• [Exercise brief] Leave the pictures behind and reproduce every line of the listing exactly.

• [Data for this exercise]
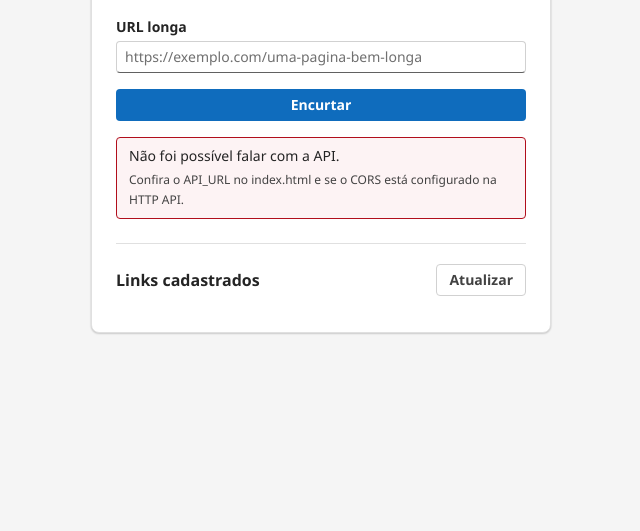
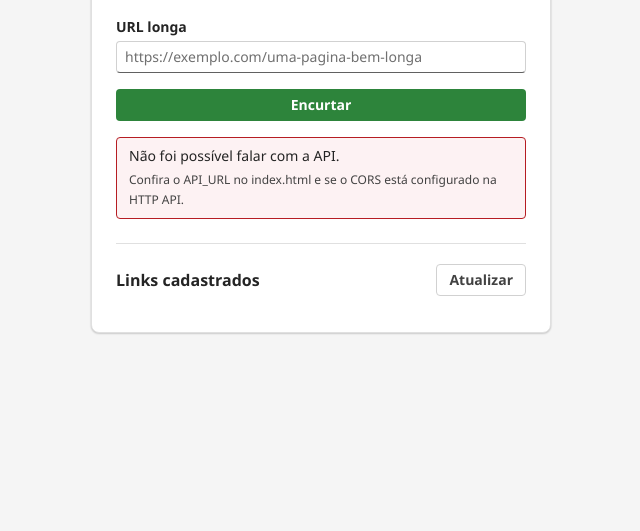
Before and after one commit to ricardoandreh/minicurso-aws-sepe2026, a website: page url-shortener/index.html in a window 1280 px wide. Shown: the part 269-800 px from the top of the page, without its empty margins (319-959 px from the left). Drawn offline with Linux system fonts and the light colour scheme; no server answers.

Commit message:
Realinha o frontend com a paleta do Instituto Federal Catarinense
Cores extraidas da faixa institucional, nao estimadas: vermelho #ca2027 e a
escala de verdes de #349a46 ate #f8fef8.

O verde institucional puro nao serve como cor de preenchimento com texto
branco: #3cb04f tem 2,79:1 e o AA da WCAG pede 4,5:1. Nem o verde mais escuro
da faixa (#458c43) passa, com 4,13:1. Os tons de botao sao esse mesmo verde
escurecido ate cruzar o limite, preservando a matiz: #2d843b no repouso
(4,69:1), #2a7b37 no hover, #246a2f no pressed. O verde de texto sobre fundo
claro e #277233 (5,93:1), e no tema escuro e #63c072 (6,45:1 sobre #292929).

Os tons claros (#e3f7e3 no badge) e o vermelho vem direto da paleta oficial,
sem ajuste. O vermelho so foi escurecido para uso como texto de erro.

Conferi os nove pares de cor usados na interface nos dois temas. O vermelho de
erro no tema escuro reprovava por pouco (4,48:1) e foi clareado para #ee7a7f.

Acrescenta tambem a faixa do vermelho ao verde no topo do card, que e o
elemento grafico da identidade, em 4px para assinar sem competir com o
conteudo. Favicon passa a usar o verde da marca.

```diff
--- a/url-shortener/index.html
+++ b/url-shortener/index.html
@@ -21,15 +21,22 @@
   --colorNeutralStroke1: #d1d1d1;
   --colorNeutralStroke2: #e0e0e0;
   --colorNeutralStrokeAccessible: #616161;
-  --colorBrandBackground: #0f6cbd;
-  --colorBrandBackgroundHover: #115ea3;
-  --colorBrandBackgroundPressed: #0c3b5e;
-  --colorBrandBackground2: #ebf3fc;
-  --colorBrandForeground1: #0f6cbd;
-  --colorBrandStroke1: #0f6cbd;
-  --colorPaletteRedForeground1: #b10e1c;
-  --colorPaletteRedBackground1: #fdf3f4;
-  --colorPaletteGreenForeground1: #0e700e;
+  /* Marca: paleta do Instituto Federal Catarinense.
+     O verde institucional puro (#3cb04f) tem só 2,79:1 com texto branco e
+     reprova no AA da WCAG, que pede 4,5:1. Os tons de preenchimento abaixo são
+     esse mesmo verde escurecido até passar, mantendo a matiz. Os tons claros
+     (#e3f7e3) e o vermelho (#ca2027) vêm direto da paleta oficial. */
+  --ifcVerde: #3cb04f;              /* verde institucional, referência */
+  --ifcVermelho: #ca2027;           /* vermelho institucional */
+  --colorBrandBackground: #2d843b;        /* 4,69:1 com branco */
+  --colorBrandBackgroundHover: #2a7b37;   /* 5,27:1 */
+  --colorBrandBackgroundPressed: #246a2f; /* 6,61:1 */
+  --colorBrandBackground2: #e3f7e3;       /* tom claro da paleta oficial */
+  --colorBrandForeground1: #277233;       /* 5,93:1 sobre branco */
+  --colorBrandStroke1: #2d843b;
+  --colorPaletteRedForeground1: #b61d23;  /* vermelho IFC escurecido, 6,59:1 */
+  --colorPaletteRedBackground1: #fdf2f3;
+  --colorPaletteGreenForeground1: #246a2f;
   --colorStrokeFocus2: #000000;
   --shadow2: 0 1px 2px rgba(0,0,0,.14), 0 0 2px rgba(0,0,0,.12);
   --borderRadiusMedium: 4px;
@@ -55,15 +62,15 @@
     --colorNeutralStroke1: #666666;
     --colorNeutralStroke2: #525252;
     --colorNeutralStrokeAccessible: #adadad;
-    --colorBrandBackground: #115ea3;
-    --colorBrandBackgroundHover: #0f6cbd;
-    --colorBrandBackgroundPressed: #0c3b5e;
-    --colorBrandBackground2: #0c2a47;
-    --colorBrandForeground1: #479ef5;
-    --colorBrandStroke1: #479ef5;
-    --colorPaletteRedForeground1: #dc626d;
+    --colorBrandBackground: #2d843b;
+    --colorBrandBackgroundHover: #308d3f;
+    --colorBrandBackgroundPressed: #246a2f;
+    --colorBrandBackground2: #16331a;
+    --colorBrandForeground1: #63c072;       /* 6,45:1 sobre #292929 */
+    --colorBrandStroke1: #63c072;
+    --colorPaletteRedForeground1: #ee7a7f;
     --colorPaletteRedBackground1: #3b1113;
-    --colorPaletteGreenForeground1: #54b054;
+    --colorPaletteGreenForeground1: #63c072;
     --colorStrokeFocus2: #ffffff;
     --shadow2: 0 1px 2px rgba(0,0,0,.28), 0 0 2px rgba(0,0,0,.24);
   }
@@ -89,10 +96,28 @@ body {
   outline-offset: 1px;
 }
 
+/* Faixa do vermelho ao verde, o elemento gráfico da identidade do IFC.
+   Fica no topo do card em vez de ocupar a página inteira: dá a assinatura
+   visual sem competir com o conteúdo. */
+.card::before {
+  content: "";
+  display: block;
+  height: 4px;
+  margin: -24px -24px 20px;
+  border-radius: var(--borderRadiusXLarge) var(--borderRadiusXLarge) 0 0;
+  background: linear-gradient(
+    90deg,
+    var(--ifcVermelho) 0 22%,
+    #349a46 22%, #3cb04f 34%, #62ca71 48%,
+    #8eda96 62%, #c2ecc4 78%, #e9f9e9 92%, #f8fef8 100%
+  );
+}
+
 .card {
   width: 100%;
   max-width: 460px;
   padding: 24px;
+  overflow: hidden;
   background: var(--colorNeutralBackground1);
   border: 1px solid var(--colorNeutralStroke2);
   border-radius: var(--borderRadiusXLarge);
```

• [Answer to the problem]
Before and after one commit to ricardoandreh/minicurso-aws-sepe2026, a website: page url-shortener/index.html in a window 1280 px wide. Shown: the part 269-800 px from the top of the page, without its empty margins (319-959 px from the left). Drawn offline with Linux system fonts and the light colour scheme; no server answers.

Commit message:
Realinha o frontend com a paleta do Instituto Federal Catarinense
Cores extraidas da faixa institucional, nao estimadas: vermelho #ca2027 e a
escala de verdes de #349a46 ate #f8fef8.

O verde institucional puro nao serve como cor de preenchimento com texto
branco: #3cb04f tem 2,79:1 e o AA da WCAG pede 4,5:1. Nem o verde mais escuro
da faixa (#458c43) passa, com 4,13:1. Os tons de botao sao esse mesmo verde
escurecido ate cruzar o limite, preservando a matiz: #2d843b no repouso
(4,69:1), #2a7b37 no hover, #246a2f no pressed. O verde de texto sobre fundo
claro e #277233 (5,93:1), e no tema escuro e #63c072 (6,45:1 sobre #292929).

Os tons claros (#e3f7e3 no badge) e o vermelho vem direto da paleta oficial,
sem ajuste. O vermelho so foi escurecido para uso como texto de erro.

Conferi os nove pares de cor usados na interface nos dois temas. O vermelho de
erro no tema escuro reprovava por pouco (4,48:1) e foi clareado para #ee7a7f.

Acrescenta tambem a faixa do vermelho ao verde no topo do card, que e o
elemento grafico da identidade, em 4px para assinar sem competir com o
conteudo. Favicon passa a usar o verde da marca.

```diff
--- a/url-shortener/index.html
+++ b/url-shortener/index.html
@@ -21,15 +21,22 @@
   --colorNeutralStroke1: #d1d1d1;
   --colorNeutralStroke2: #e0e0e0;
   --colorNeutralStrokeAccessible: #616161;
-  --colorBrandBackground: #0f6cbd;
-  --colorBrandBackgroundHover: #115ea3;
-  --colorBrandBackgroundPressed: #0c3b5e;
-  --colorBrandBackground2: #ebf3fc;
-  --colorBrandForeground1: #0f6cbd;
-  --colorBrandStroke1: #0f6cbd;
-  --colorPaletteRedForeground1: #b10e1c;
-  --colorPaletteRedBackground1: #fdf3f4;
-  --colorPaletteGreenForeground1: #0e700e;
+  /* Marca: paleta do Instituto Federal Catarinense.
+     O verde institucional puro (#3cb04f) tem só 2,79:1 com texto branco e
+     reprova no AA da WCAG, que pede 4,5:1. Os tons de preenchimento abaixo são
+     esse mesmo verde escurecido até passar, mantendo a matiz. Os tons claros
+     (#e3f7e3) e o vermelho (#ca2027) vêm direto da paleta oficial. */
+  --ifcVerde: #3cb04f;              /* verde institucional, referência */
+  --ifcVermelho: #ca2027;           /* vermelho institucional */
+  --colorBrandBackground: #2d843b;        /* 4,69:1 com branco */
+  --colorBrandBackgroundHover: #2a7b37;   /* 5,27:1 */
+  --colorBrandBackgroundPressed: #246a2f; /* 6,61:1 */
+  --colorBrandBackground2: #e3f7e3;       /* tom claro da paleta oficial */
+  --colorBrandForeground1: #277233;       /* 5,93:1 sobre branco */
+  --colorBrandStroke1: #2d843b;
+  --colorPaletteRedForeground1: #b61d23;  /* vermelho IFC escurecido, 6,59:1 */
+  --colorPaletteRedBackground1: #fdf2f3;
+  --colorPaletteGreenForeground1: #246a2f;
   --colorStrokeFocus2: #000000;
   --shadow2: 0 1px 2px rgba(0,0,0,.14), 0 0 2px rgba(0,0,0,.12);
   --borderRadiusMedium: 4px;
@@ -55,15 +62,15 @@
     --colorNeutralStroke1: #666666;
     --colorNeutralStroke2: #525252;
     --colorNeutralStrokeAccessible: #adadad;
-    --colorBrandBackground: #115ea3;
-    --colorBrandBackgroundHover: #0f6cbd;
-    --colorBrandBackgroundPressed: #0c3b5e;
-    --colorBrandBackground2: #0c2a47;
-    --colorBrandForeground1: #479ef5;
-    --colorBrandStroke1: #479ef5;
-    --colorPaletteRedForeground1: #dc626d;
+    --colorBrandBackground: #2d843b;
+    --colorBrandBackgroundHover: #308d3f;
+    --colorBrandBackgroundPressed: #246a2f;
+    --colorBrandBackground2: #16331a;
+    --colorBrandForeground1: #63c072;       /* 6,45:1 sobre #292929 */
+    --colorBrandStroke1: #63c072;
+    --colorPaletteRedForeground1: #ee7a7f;
     --colorPaletteRedBackground1: #3b1113;
-    --colorPaletteGreenForeground1: #54b054;
+    --colorPaletteGreenForeground1: #63c072;
     --colorStrokeFocus2: #ffffff;
     --shadow2: 0 1px 2px rgba(0,0,0,.28), 0 0 2px rgba(0,0,0,.24);
   }
@@ -89,10 +96,28 @@ body {
   outline-offset: 1px;
 }
 
+/* Faixa do vermelho ao verde, o elemento gráfico da identidade do IFC.
+   Fica no topo do card em vez de ocupar a página inteira: dá a assinatura
+   visual sem competir com o conteúdo. */
+.card::before {
+  content: "";
+  display: block;
+  height: 4px;
+  margin: -24px -24px 20px;
+  border-radius: var(--borderRadiusXLarge) var(--borderRadiusXLarge) 0 0;
+  background: linear-gradient(
+    90deg,
+    var(--ifcVermelho) 0 22%,
+    #349a46 22%, #3cb04f 34%, #62ca71 48%,
+    #8eda96 62%, #c2ecc4 78%, #e9f9e9 92%, #f8fef8 100%
+  );
+}
+
 .card {
   width: 100%;
   max-width: 460px;
   padding: 24px;
+  overflow: hidden;
   background: var(--colorNeutralBackground1);
   border: 1px solid var(--colorNeutralStroke2);
   border-radius: var(--borderRadiusXLarge);
```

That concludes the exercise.